AB - Postural Tachycardia Syndrome. Introduction: POTS is defined as the development of orthostatic symptoms associated with a heart rate (HR) increment ≥30, usually to ≥120 bpm without orthostatic hypotension. Symptoms of orthostatic intolerance are those due to brain hypoperfusion and those due to sympathetic overaction. Methods: We provide a review of POTS based primarily on work from the Mayo Clinic. Results: Females predominate over males by 5:1. Mean age of onset in adults is about 30 years and most patients are between the ages of 20-40 years. Pathophysiologic mechanisms (not mutually exclusive) include peripheral denervation, hypovolemia, venous pooling, β-receptor supersensitivity, psychologic mechanisms, and presumed impairment of brain stem regulation. Prolonged deconditioning may also interact with these mechanisms to exacerbate symptoms. The evaluation of POTS requires a focused history and examination, followed by tests that should include HUT, some estimation of volume status and preferably some evaluation of peripheral denervation and hyperadrenergic state. All patients with POTS require a high salt diet, copious fluids, and postural training. Many require β-receptor antagonists in small doses and low-dose vasoconstrictors. Somatic hypervigilance and psychologic factors are involved in a significant proportion of patients. Conclusions: POTS is heterogeneous in presentation and mechanisms. Major mechanisms are denervation, hypovolemia, deconditioning, and hyperadrenergic state. Most patients can benefit from a pathophysiologically based regimen of management.

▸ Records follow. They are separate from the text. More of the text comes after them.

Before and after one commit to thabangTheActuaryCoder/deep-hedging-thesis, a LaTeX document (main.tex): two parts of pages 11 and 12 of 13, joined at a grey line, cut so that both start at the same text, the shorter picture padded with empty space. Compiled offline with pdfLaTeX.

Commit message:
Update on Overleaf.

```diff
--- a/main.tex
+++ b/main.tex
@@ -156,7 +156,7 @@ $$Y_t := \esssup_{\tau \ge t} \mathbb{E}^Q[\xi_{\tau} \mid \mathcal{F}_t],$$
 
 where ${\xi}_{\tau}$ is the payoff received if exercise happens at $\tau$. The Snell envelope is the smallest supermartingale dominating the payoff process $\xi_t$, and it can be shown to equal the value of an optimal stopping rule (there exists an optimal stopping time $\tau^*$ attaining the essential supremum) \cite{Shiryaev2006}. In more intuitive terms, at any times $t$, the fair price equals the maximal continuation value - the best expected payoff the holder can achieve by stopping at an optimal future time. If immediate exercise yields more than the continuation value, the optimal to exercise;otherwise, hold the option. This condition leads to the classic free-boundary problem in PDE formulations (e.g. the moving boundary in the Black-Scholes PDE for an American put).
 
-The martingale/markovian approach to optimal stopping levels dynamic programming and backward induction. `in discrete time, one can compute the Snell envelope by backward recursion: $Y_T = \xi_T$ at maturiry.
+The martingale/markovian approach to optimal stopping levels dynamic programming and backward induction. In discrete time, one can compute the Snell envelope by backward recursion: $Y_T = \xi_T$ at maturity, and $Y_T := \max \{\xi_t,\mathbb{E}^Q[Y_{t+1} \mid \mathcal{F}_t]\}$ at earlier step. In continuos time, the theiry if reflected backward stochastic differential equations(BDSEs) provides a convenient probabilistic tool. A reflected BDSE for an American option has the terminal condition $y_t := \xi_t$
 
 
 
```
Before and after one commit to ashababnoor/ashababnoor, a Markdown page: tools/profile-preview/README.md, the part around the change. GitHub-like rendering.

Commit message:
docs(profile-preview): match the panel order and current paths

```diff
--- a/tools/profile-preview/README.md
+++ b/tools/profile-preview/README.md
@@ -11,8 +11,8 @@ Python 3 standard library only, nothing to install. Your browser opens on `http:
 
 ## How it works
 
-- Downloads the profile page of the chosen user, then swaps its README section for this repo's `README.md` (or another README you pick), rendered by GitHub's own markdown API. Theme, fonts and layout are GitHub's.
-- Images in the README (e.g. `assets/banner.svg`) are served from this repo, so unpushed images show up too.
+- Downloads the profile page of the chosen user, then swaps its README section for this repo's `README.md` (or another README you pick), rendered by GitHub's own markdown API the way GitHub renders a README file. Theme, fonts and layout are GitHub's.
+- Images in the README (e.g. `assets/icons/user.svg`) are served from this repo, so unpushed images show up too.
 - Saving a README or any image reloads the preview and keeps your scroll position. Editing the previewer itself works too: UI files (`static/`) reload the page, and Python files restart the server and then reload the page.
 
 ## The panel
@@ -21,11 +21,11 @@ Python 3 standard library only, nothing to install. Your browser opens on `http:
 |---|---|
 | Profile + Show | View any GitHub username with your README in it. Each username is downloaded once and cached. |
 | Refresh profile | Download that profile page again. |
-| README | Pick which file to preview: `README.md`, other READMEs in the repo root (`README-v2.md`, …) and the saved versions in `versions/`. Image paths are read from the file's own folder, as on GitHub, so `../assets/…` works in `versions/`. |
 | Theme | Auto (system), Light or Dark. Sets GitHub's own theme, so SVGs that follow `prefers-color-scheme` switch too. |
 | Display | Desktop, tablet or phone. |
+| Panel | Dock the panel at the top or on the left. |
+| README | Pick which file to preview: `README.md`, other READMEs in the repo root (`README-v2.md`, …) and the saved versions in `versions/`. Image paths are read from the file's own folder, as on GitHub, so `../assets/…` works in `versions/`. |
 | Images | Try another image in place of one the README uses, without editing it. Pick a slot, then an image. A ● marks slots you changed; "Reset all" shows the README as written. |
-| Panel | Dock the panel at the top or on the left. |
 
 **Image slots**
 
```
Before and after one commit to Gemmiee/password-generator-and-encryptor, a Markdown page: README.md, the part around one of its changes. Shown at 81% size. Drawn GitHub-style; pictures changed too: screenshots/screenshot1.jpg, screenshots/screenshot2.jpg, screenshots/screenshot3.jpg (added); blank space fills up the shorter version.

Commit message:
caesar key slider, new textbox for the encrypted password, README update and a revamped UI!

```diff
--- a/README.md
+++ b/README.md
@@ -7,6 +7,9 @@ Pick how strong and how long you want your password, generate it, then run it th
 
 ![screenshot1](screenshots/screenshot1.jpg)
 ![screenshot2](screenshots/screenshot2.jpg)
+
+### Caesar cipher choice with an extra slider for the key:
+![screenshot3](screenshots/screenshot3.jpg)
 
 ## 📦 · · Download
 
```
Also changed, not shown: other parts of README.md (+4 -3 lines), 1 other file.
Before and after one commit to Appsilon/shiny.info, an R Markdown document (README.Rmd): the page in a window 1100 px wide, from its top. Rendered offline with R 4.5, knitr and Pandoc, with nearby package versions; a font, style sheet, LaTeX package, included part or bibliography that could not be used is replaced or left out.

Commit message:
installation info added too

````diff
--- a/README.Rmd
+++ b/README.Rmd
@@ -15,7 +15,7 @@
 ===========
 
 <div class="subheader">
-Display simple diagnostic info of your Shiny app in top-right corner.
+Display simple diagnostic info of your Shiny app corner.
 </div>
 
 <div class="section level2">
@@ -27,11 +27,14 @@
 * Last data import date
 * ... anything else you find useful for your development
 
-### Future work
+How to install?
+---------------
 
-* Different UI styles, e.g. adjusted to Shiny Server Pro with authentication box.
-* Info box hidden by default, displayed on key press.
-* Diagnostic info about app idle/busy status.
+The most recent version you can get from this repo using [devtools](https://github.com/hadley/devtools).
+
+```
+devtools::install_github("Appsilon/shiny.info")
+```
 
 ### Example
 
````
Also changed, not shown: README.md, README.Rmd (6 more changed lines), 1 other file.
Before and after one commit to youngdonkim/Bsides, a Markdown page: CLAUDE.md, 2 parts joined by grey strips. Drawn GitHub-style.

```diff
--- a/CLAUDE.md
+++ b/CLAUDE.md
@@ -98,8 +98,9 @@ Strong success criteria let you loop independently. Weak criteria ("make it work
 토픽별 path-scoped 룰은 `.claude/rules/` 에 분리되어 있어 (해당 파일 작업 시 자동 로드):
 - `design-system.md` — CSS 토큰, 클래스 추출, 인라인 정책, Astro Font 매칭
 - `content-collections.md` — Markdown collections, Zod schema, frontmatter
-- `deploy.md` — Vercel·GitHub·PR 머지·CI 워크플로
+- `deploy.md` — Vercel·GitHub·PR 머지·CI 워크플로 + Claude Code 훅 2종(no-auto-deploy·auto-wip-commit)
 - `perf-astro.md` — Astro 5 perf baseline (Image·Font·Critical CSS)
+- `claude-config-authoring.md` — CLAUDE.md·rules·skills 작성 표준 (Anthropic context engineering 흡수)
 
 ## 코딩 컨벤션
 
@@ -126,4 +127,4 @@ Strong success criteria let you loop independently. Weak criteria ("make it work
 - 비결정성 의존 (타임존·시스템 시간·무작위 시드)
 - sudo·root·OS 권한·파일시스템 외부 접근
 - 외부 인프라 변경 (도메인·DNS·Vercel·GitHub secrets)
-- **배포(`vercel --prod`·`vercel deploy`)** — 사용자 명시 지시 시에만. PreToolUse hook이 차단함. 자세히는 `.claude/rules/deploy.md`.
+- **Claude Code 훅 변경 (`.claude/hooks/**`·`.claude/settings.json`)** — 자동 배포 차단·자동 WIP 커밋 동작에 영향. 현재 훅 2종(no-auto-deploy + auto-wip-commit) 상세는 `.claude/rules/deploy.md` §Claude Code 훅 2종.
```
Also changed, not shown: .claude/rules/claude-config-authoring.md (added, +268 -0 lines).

KW - Deconditioning

KW - Denervation

KW - Hyperadrenergic state

KW - Hypovolemia

KW - Orthostatic

KW - POTS

UR - http://www.scopus.com/inward/record.url?scp=60949083464&partnerID=8YFLogxK

UR - http://www.scopus.com/inward/citedby.url?scp=60949083464&partnerID=8YFLogxK

U2 - 10.1111/j.1540-8167.2008.01407.x

DO - 10.1111/j.1540-8167.2008.01407.x

M3 - Article

C2 - 19207771

AN - SCOPUS:60949083464

VL - 20

SP - 352

EP - 358

JO - Journal of Cardiovascular Electrophysiology

JF - Journal of Cardiovascular Electrophysiology

SN - 1045-3873

IS - 3

ER -